Whenever you see two numbers separated by a trailing slash, i.e. 10/1, this is known as fractional odds. From this, you can calculate how likely a given event is to happen with a calculation. For ease of explanation, let’s replace the numbers with letters i.e. 4/1 becomes A/B. Here is the calculation: Probability (%) = B / (A+B).
· 9/1 can be calculated as 1 / (9 + 1) = 0.10 – There is a 10% chance that the event will happen.
· 4/1 can be calculated as 1 / (4 + 1) = 0.20 – There is a 20% chance that the event will happen.
· 1/1 can be calculated as 1 / (1 + 1) = 0.50 – There is a 50% chance that the event will happen.
· 1/4 can be calculated as 4 / (4 + 1) = 0.80 – There is a 80% chance that the event will happen.
Given a fraction, we can now tell how likely (the probability) what we’re going to bet on will happen. Now let’s figure out how much money can be won using betting odds.
Using Betting Odds to Calculate Winnings
Betting odds allow you to calculate how much money you will win if you make a bet. Let’s use the same examples as before, with the same replacement of numbers for letters, i.e. 4/1 becomes A/B. Quite simply, for every value of B that you bet, you will win A, plus the return of your stake.
· 9/1 for every £1 you bet, you will win £9.
· 4/1 for every £1 you bet, you will win £4.
· 1/1 for every £1 you bet, you will win £1.
· 1/4 for every £4 you bet, you will win £1.
What about decimals?
Decimals are far more common on exchanges, such as Betfair, but all leading betting sites do give you the option to view betting odds in this format. They are an alternative to seeing betting odds in the fraction format. Here is the calculation: winnings = (odds * stake) – stake.
· 9.0 can be calculated as (9.0 * £10 stake) – £10 stake = £80 winnings.
· 4.0 can be calculated as (4.0 * £10 stake) – £10 stake = £30 winnings.
· 2.5 can be calculated as (2.5 * £10 stake) – £10 stake = £15 winnings.
· 1.25 can be calculated as (1.25 * £10 stake) – £10 stake =£2.50 winnings.
Decimal odds versus fractional odds
One isn’t better than the other but there is certainly a trend emerging towards decimal odds. Historically fractional odds were used in the UK, especially on race tracks and on the high street.
There are two key differences. Generally, decimal odds are easier to understand. Based on this, there has a movement to attract more people to horse racing by making it more accessible to the average punter. Ten years ago, if you were going to Cheltenham, all the odds would be displayed as fractional odds. Now, they’re largely all in decimals.

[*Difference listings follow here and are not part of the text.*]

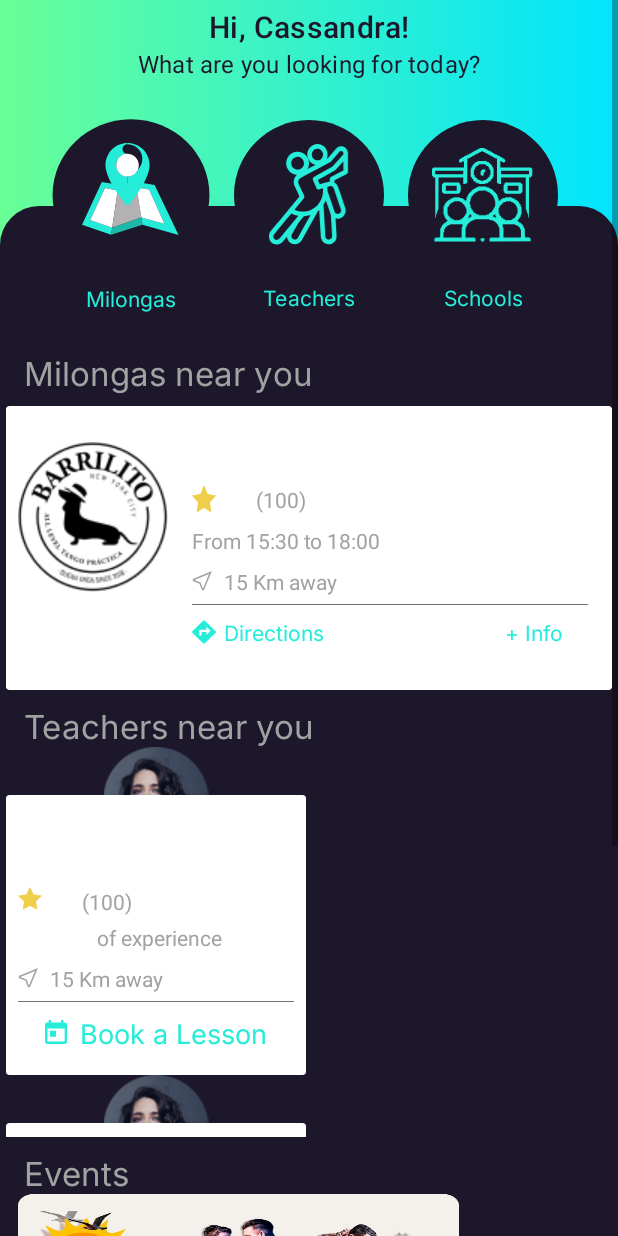
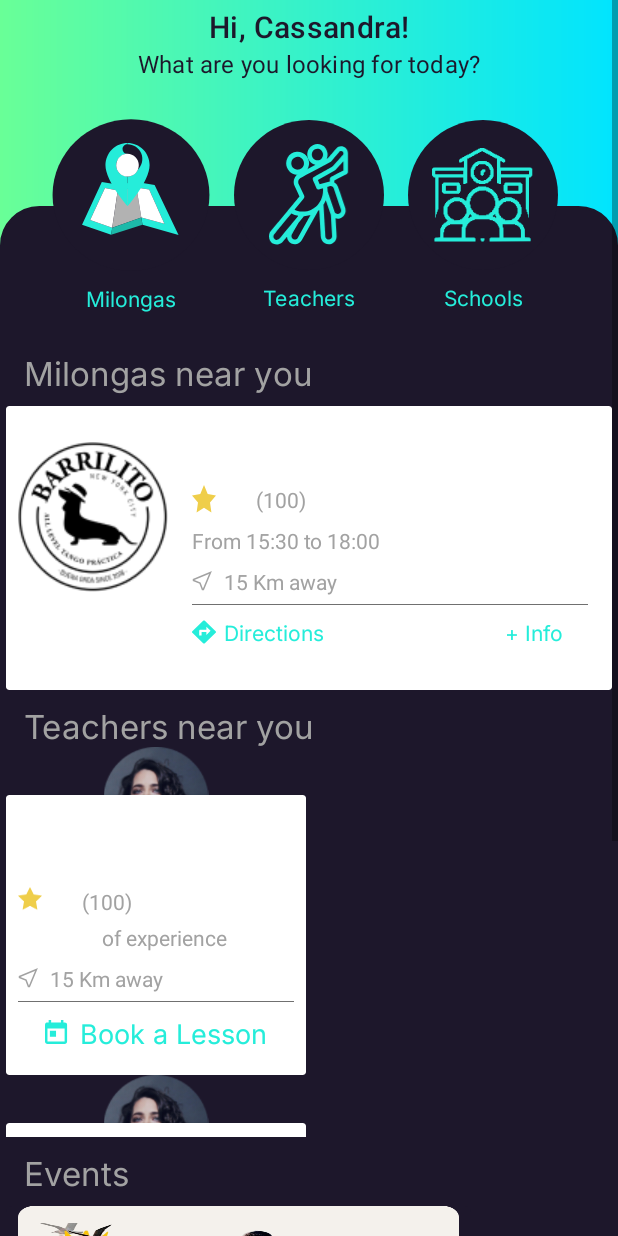
Before and after one commit to ayetolusamuel/PP, an Android app: the layout content_main.xml on its own in the app's theme, with its tools: preview values and no code run, on a phone screen of 412 x 824 dp. Run offline under Robolectric (Android 15) with nearby library versions, the phone set to English and light mode, and no system bars; plain views replace NeumorphButton, NeumorphCardView.

Commit message:
align text|code cleanup

```diff
--- a/app/src/main/res/layout/content_main.xml
+++ b/app/src/main/res/layout/content_main.xml
@@ -187,37 +187,13 @@
             android:layout_width="0dp"
             android:layout_height="329dp"
             android:layout_marginStart="4dp"
+            android:layout_marginTop="8dp"
             android:layout_marginEnd="4dp"
             app:layout_constraintEnd_toEndOf="parent"
             app:layout_constraintStart_toStartOf="parent"
             app:layout_constraintTop_toBottomOf="@+id/textView10"
             tools:listitem="@layout/event_item" />
 
-<!--        <TextView-->
-<!--            android:id="@+id/textView11"-->
-<!--            android:layout_width="wrap_content"-->
-<!--            android:layout_height="wrap_content"-->
-<!--            android:fontFamily="@font/inter_extrabold"-->
-<!--            android:text="Hi, Cassandra! "-->
-<!--            android:textColor="@color/lightBlack"-->
-<!--            android:textSize="22sp"-->
-<!--            android:visibility="gone"-->
-<!--            app:layout_constraintEnd_toEndOf="parent"-->
-<!--            app:layout_constraintStart_toStartOf="parent"-->
-<!--            app:layout_constraintTop_toBottomOf="@+id/toolbar" />-->
-
-<!--        <TextView-->
-<!--            android:id="@+id/textView12"-->
-<!--            android:layout_width="wrap_content"-->
-<!--            android:layout_height="wrap_content"-->
-<!--            android:text="What are you looking for today?"-->
-<!--            android:textColor="@color/lightBlack"-->
-<!--            android:visibility="gone"-->
-<!--            app:layout_constraintEnd_toEndOf="parent"-->
-<!--            app:layout_constraintStart_toStartOf="parent"-->
-<!--            app:layout_constraintTop_toBottomOf="@+id/textView11" />-->
-
-
     </androidx.constraintlayout.widget.ConstraintLayout>
 
 </ScrollView>
--- a/app/src/main/res/layout/teacher_item.xml
+++ b/app/src/main/res/layout/teacher_item.xml
@@ -88,7 +88,7 @@
                 android:id="@+id/textView22"
                 android:layout_width="wrap_content"
                 android:layout_height="wrap_content"
-                android:text="of experience"
+                android:text=" of experience"
                 android:textColor="@color/lightGrey"
                 app:layout_constraintBottom_toBottomOf="@+id/textView18"
                 app:layout_constraintStart_toEndOf="@+id/textView18"
```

The second difference between the formats are that fractional odds only represent winnings, and do not include the returned stake compared to decimals which do include the stake.
The transition from fractional odds to decimals largely kicked off with the growing popularity of the betting exchanges such as Betfair. For odds to change slightly, it’s really difficult to marginally increase or decrease the probability without creating large fractions which are hard to compute for the punter.

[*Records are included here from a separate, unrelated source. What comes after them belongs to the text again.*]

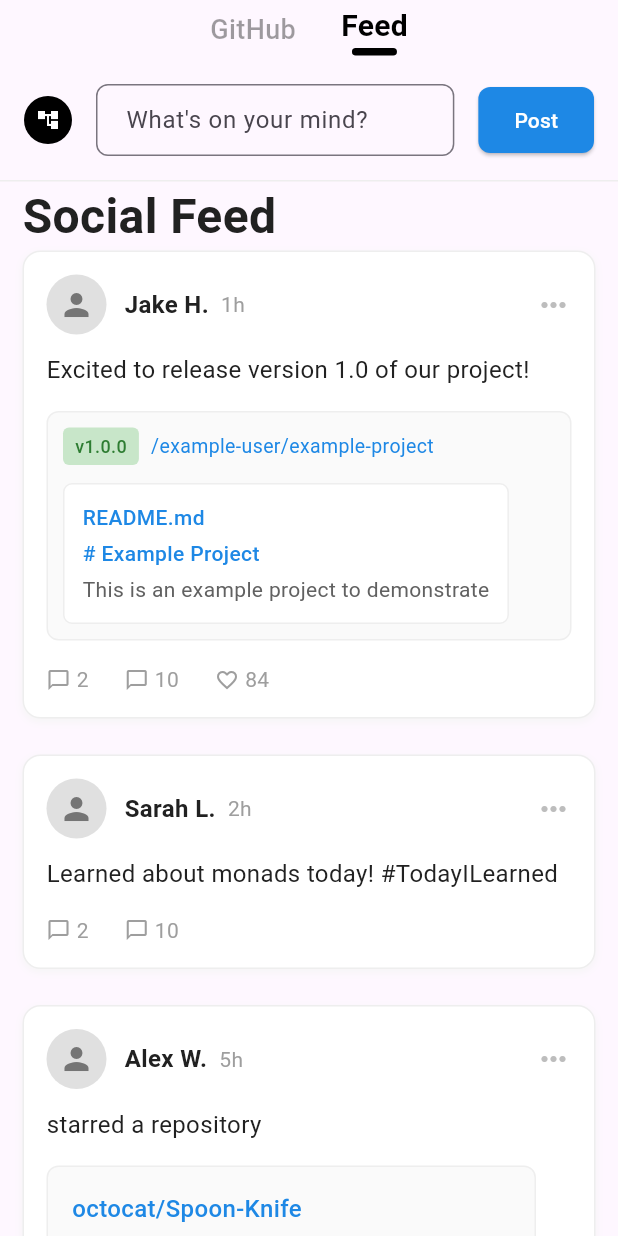
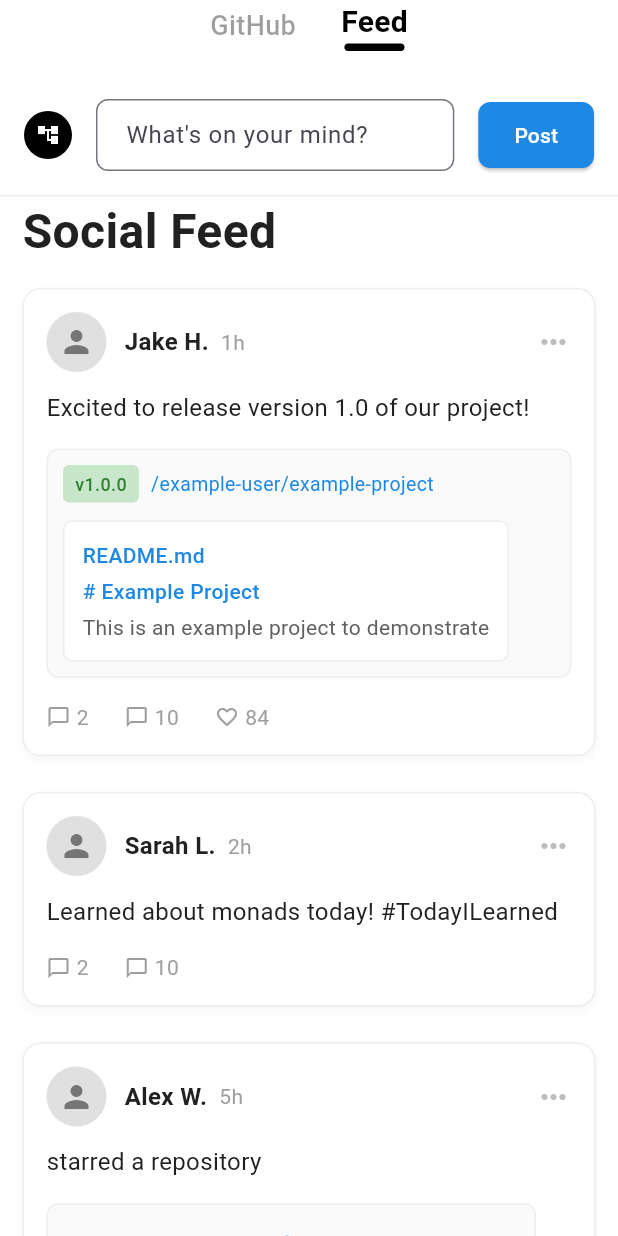
Before and after one commit to Nabinji/GitHub-Social, a Flutter app: the LandingScreenView screen opened directly with empty values, swiped to page 2, on a phone screen of 412 x 824 dp. Run offline on Flutter 3.47's test engine with Material 3 defaults, Android fonts, the phone set to English and light mode, and no system bars; our stand-ins replace firebase_auth, firebase_core, flutter_riverpod, shared_preferences; accounts and stored records are empty; network calls fail.

Commit message:
simple modification on ui

```diff
--- a/lib/Feature/feed/feed.dart
+++ b/lib/Feature/feed/feed.dart
@@ -10,7 +10,7 @@ class SocialFeedScreen extends StatelessWidget {
     return Column(
       children: [
         // Header with post input
-        SizedBox(height: 40),
+        SizedBox(height: 50),
         _buildHeader(),
         // Feed content
         Expanded(
@@ -29,6 +29,7 @@ class SocialFeedScreen extends StatelessWidget {
                     ),
                   ),
                 ),
+                SizedBox(height: 15),
                 _buildPostsList(),
               ],
             ),
--- a/lib/Feature/landing/landing_screen.dart
+++ b/lib/Feature/landing/landing_screen.dart
@@ -33,6 +33,7 @@ class _LandingScreenViewState extends ConsumerState<LandingScreenView> {
     final selectedIndex = ref.watch(selectedTabProvider);
 
     return Scaffold(
+      backgroundColor: Colors.white.withAlpha(245),
       body: SafeArea(
         bottom: false,
         child: Stack(
@@ -54,7 +55,7 @@ class _LandingScreenViewState extends ConsumerState<LandingScreenView> {
             Align(
               alignment: Alignment.topCenter,
               child: Padding(
-                padding: const EdgeInsets.symmetric(vertical: 3),
+                padding: const EdgeInsets.symmetric(vertical: 0),
                 child: Row(
                   mainAxisAlignment: MainAxisAlignment.center,
                   children: List.generate(
@@ -89,7 +90,7 @@ class _LandingScreenViewState extends ConsumerState<LandingScreenView> {
                               AnimatedContainer(
                                 duration: const Duration(milliseconds: 300),
                                 curve: Curves.easeInOut,
-                                width: tabs[index] == tabs[0] ? 50 : 30,
+                                width: tabs[index] == tabs[0] ? 60 : 40,
                                 height: 5,
                                 decoration: BoxDecoration(
                                   color: Colors.black,
```
Also changed, not shown: lib/Feature/github frofile/github_profile_screeen.dart (+11 -1 lines), 1 other file.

Gambling Vs Investment
In gambling, ‘the house’ or the casino has a mathematical advantage over the gambler. In the long run, odds are that the gambler will lose. For example, even when you’re playing blackjack (a game many people claim to be good at) on average, for every £100 you spend you lose 50p.
Similarly, with sports betting the odds are also stacked against the bettor. For example, in horse racing, the odds are set by other players as they are determined by how much money is bet against each horse. Also, in sports betting, the bettor has to provide a commission for the house in order to place a bet.
Where you are investing, your money is attached to something – be it shares in a company, a house, or a valuable item. Although the stock market fluctuates from time to time, the general trend has been up. In the long run, your money is much safer to be invested rather than gambled. Mathematically, this is the better option.
Watch this short video about the differences between gambling and investing: